Lobster, wine, plane tickets: Fair workers grossly misused taxpayer money, audit shows

A California fair ride.
Scene from the 2019 Orange County Fair.
(Allen J. Schaben/Los Angeles Times)

A state audit has found that California fair workers mismanaged hundreds of thousands of dollars in state resources and taxpayer money, often for personal expenses such as airfare, fine wine, and a lobster dinner.

The report found that among California’s 54 district agricultural associations — which oversee local fairs, expos and exhibitions — one group violated government law, often with the approval of its CEO and maintenance supervisor.

The audit faults that district association’s governor-appointed, nine-member board of directors for neglecting to ensure that the unnamed association followed state requirements. It also blames the California Department of Food and Agriculture for failing to oversee the smaller group.


After a whistleblower alerted the state auditor’s office to possible wrongdoing, an investigation into the district association’s spending from 2016 to 2018 was launched.

The findings show a gross mismanagement of state funds, including:

  • $132,584 of credit card purchases without supporting receipts
  • $130,396 of individual credit card purchases not previously approved
  • $30,048 for illegal out-of-state travel expenses
  • $125 for a lobster meal, exceeding the $23 maximum allowable reimbursement for dinner

“In addition to the financial, performance, and high risk audits that my office performs, we administer the statutory provisions of the California Whistleblower Protection Act. We receive, review, and investigate allegations of state employees committing improper governmental activities,” State Auditor Elaine Howle wrote in the report.

The report does not identify the specific fair district or its workers to protect the identity of the whistleblower.

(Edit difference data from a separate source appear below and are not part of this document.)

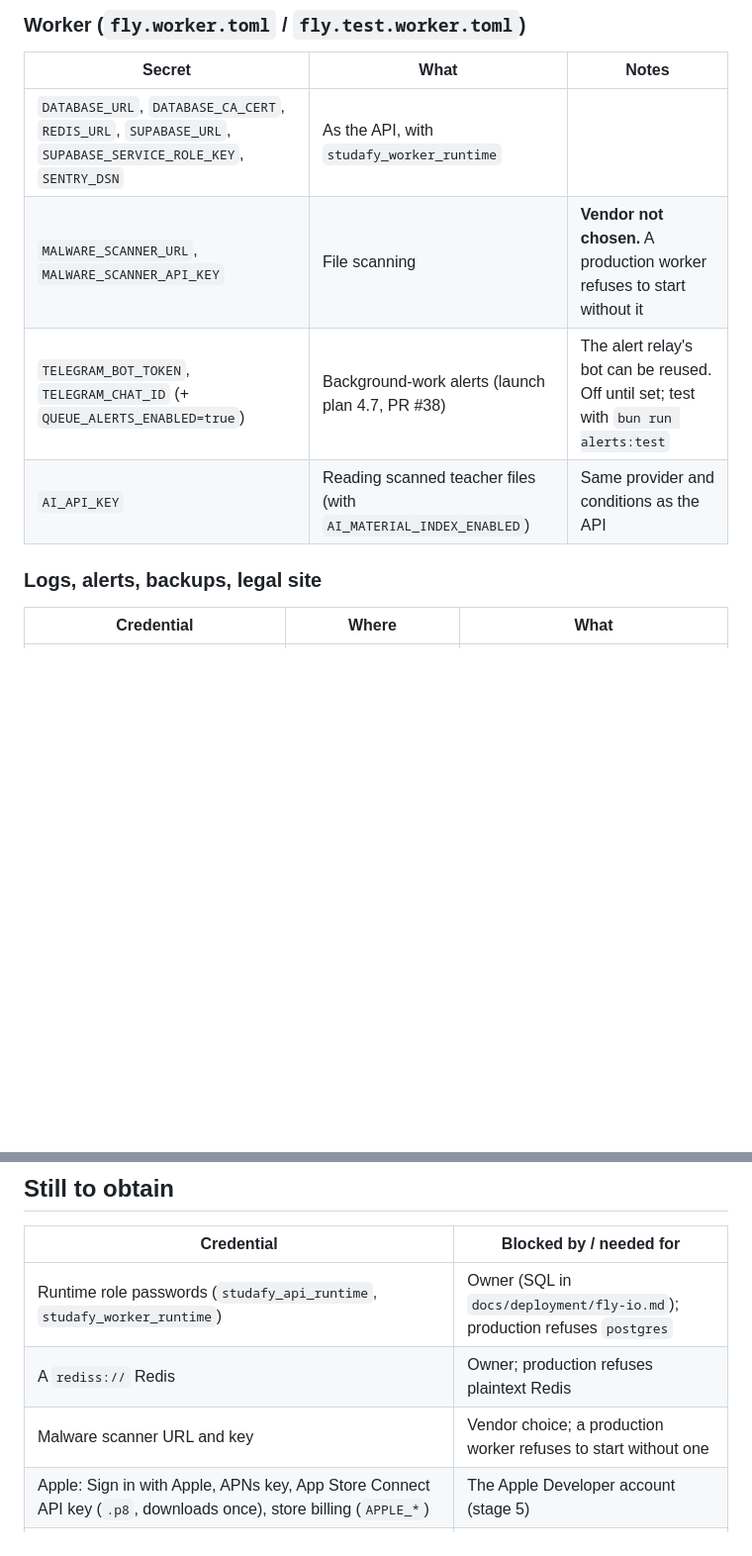
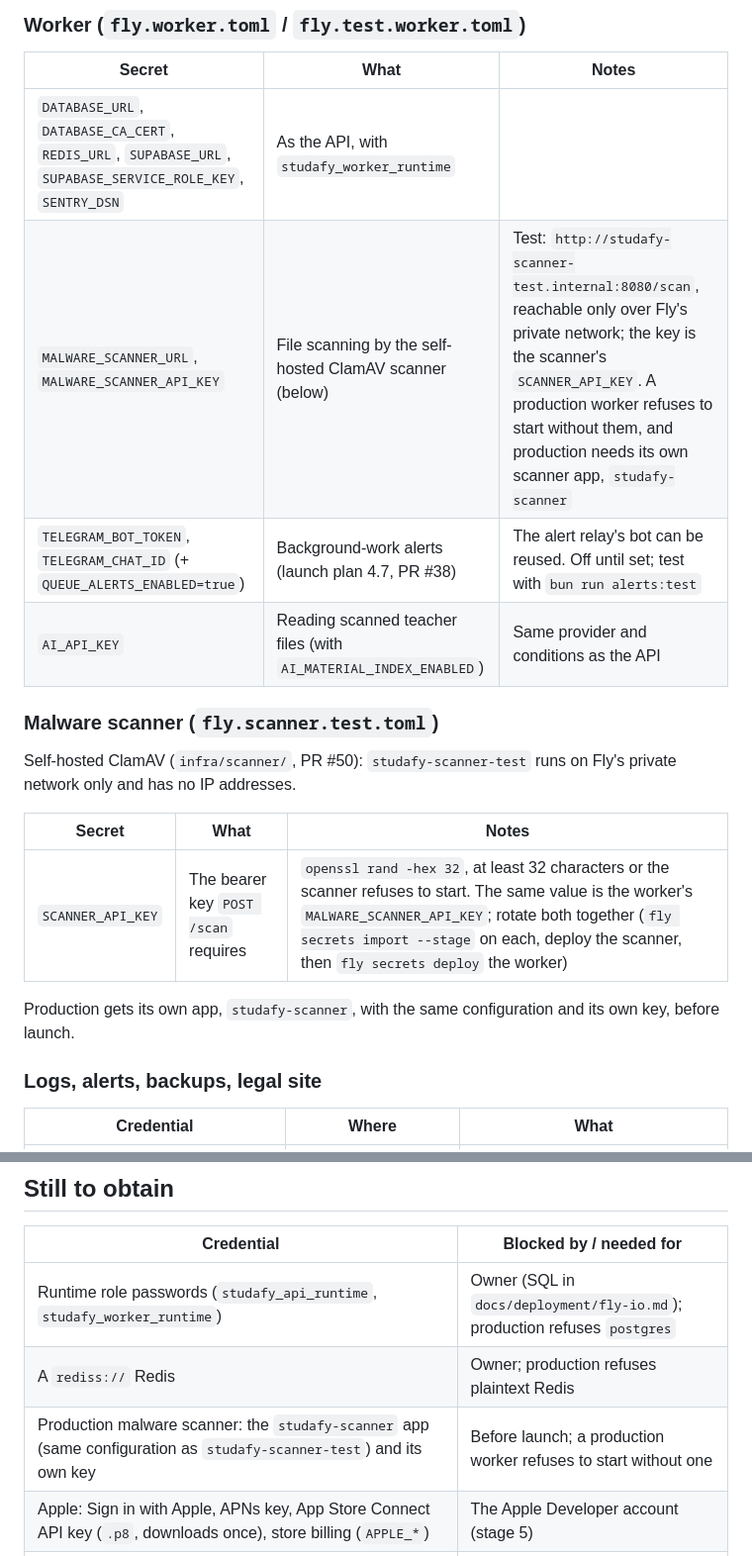
Before and after one commit to yousefomar3003/studafy-app, a Markdown page: docs/security/credentials-map.md, 2 parts joined by grey strips. Shown at 99% size. Rendered like a GitHub page; blank space fills up the shorter version.

```diff
--- a/docs/security/credentials-map.md
+++ b/docs/security/credentials-map.md
@@ -50,9 +50,21 @@ afterwards (`docs/deployment/fly-io.md`).
 | Secret | What | Notes |
 |---|---|---|
 | `DATABASE_URL`, `DATABASE_CA_CERT`, `REDIS_URL`, `SUPABASE_URL`, `SUPABASE_SERVICE_ROLE_KEY`, `SENTRY_DSN` | As the API, with `studafy_worker_runtime` | |
-| `MALWARE_SCANNER_URL`, `MALWARE_SCANNER_API_KEY` | File scanning | **Vendor not chosen.** A production worker refuses to start without it |
+| `MALWARE_SCANNER_URL`, `MALWARE_SCANNER_API_KEY` | File scanning by the self-hosted ClamAV scanner (below) | Test: `http://studafy-scanner-test.internal:8080/scan`, reachable only over Fly's private network; the key is the scanner's `SCANNER_API_KEY`. A production worker refuses to start without them, and production needs its own scanner app, `studafy-scanner` |
 | `TELEGRAM_BOT_TOKEN`, `TELEGRAM_CHAT_ID` (+ `QUEUE_ALERTS_ENABLED=true`) | Background-work alerts (launch plan 4.7, PR #38) | The alert relay's bot can be reused. Off until set; test with `bun run alerts:test` |
 | `AI_API_KEY` | Reading scanned teacher files (with `AI_MATERIAL_INDEX_ENABLED`) | Same provider and conditions as the API |
+
+### Malware scanner (`fly.scanner.test.toml`)
+
+Self-hosted ClamAV (`infra/scanner/`, PR #50): `studafy-scanner-test` runs on
+Fly's private network only and has no IP addresses.
+
+| Secret | What | Notes |
+|---|---|---|
+| `SCANNER_API_KEY` | The bearer key `POST /scan` requires | `openssl rand -hex 32`, at least 32 characters or the scanner refuses to start. The same value is the worker's `MALWARE_SCANNER_API_KEY`; rotate both together (`fly secrets import --stage` on each, deploy the scanner, then `fly secrets deploy` the worker) |
+
+Production gets its own app, `studafy-scanner`, with the same configuration
+and its own key, before launch.
 
 ### Logs, alerts, backups, legal site
 
@@ -96,7 +108,7 @@ configuration.
 |---|---|
 | Runtime role passwords (`studafy_api_runtime`, `studafy_worker_runtime`) | Owner (SQL in `docs/deployment/fly-io.md`); production refuses `postgres` |
 | A `rediss://` Redis | Owner; production refuses plaintext Redis |
-| Malware scanner URL and key | Vendor choice; a production worker refuses to start without one |
+| Production malware scanner: the `studafy-scanner` app (same configuration as `studafy-scanner-test`) and its own key | Before launch; a production worker refuses to start without one |
 | Apple: Sign in with Apple, APNs key, App Store Connect API key (`.p8`, downloads once), store billing (`APPLE_*`) | The Apple Developer account (stage 5) |
 | Google Play: upload keystore, Play service account (`GOOGLE_SERVICE_ACCOUNT_JSON`), Pub/Sub (`GOOGLE_PUBSUB_*`) | The app ID decision (Y5), then the Android track |
 | FCM server credentials (`FCM_PROJECT_ID`, `FCM_SERVICE_ACCOUNT_JSON`) | Firebase project for push (`docs/deployment/push-notifications.md`) |
```
Also changed, not shown: handoff.md (+7 -2 lines).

The group cited in the audit was placed on a watch list in 2013 for fiscally challenged district agricultural associations. But the state Food and Agriculture Department had not audited the branch since then. The state agency said it lost $32 million in funding between 2011 and 2015 for its Fairs and Expositions branch and was forced to eliminate 30 positions, including its auditor positions.


According to the report, several employees misused state time, vehicles and materials to conduct construction-related jobs on the side. In one instance, an employee brought several propane tanks from home and filled them at the fairgrounds. Other employees regularly stored alcohol and drank on fairground property, and several workers regularly violated state law and Department of Food and Agriculture policies by failing to keep accurate time records.

The state audit office made several recommendations to the Department of Food and Agriculture and the individual fair association, including recouping funds, and disciplinary action against the CEO, maintenance supervisors and all employees who engaged in the identified activities.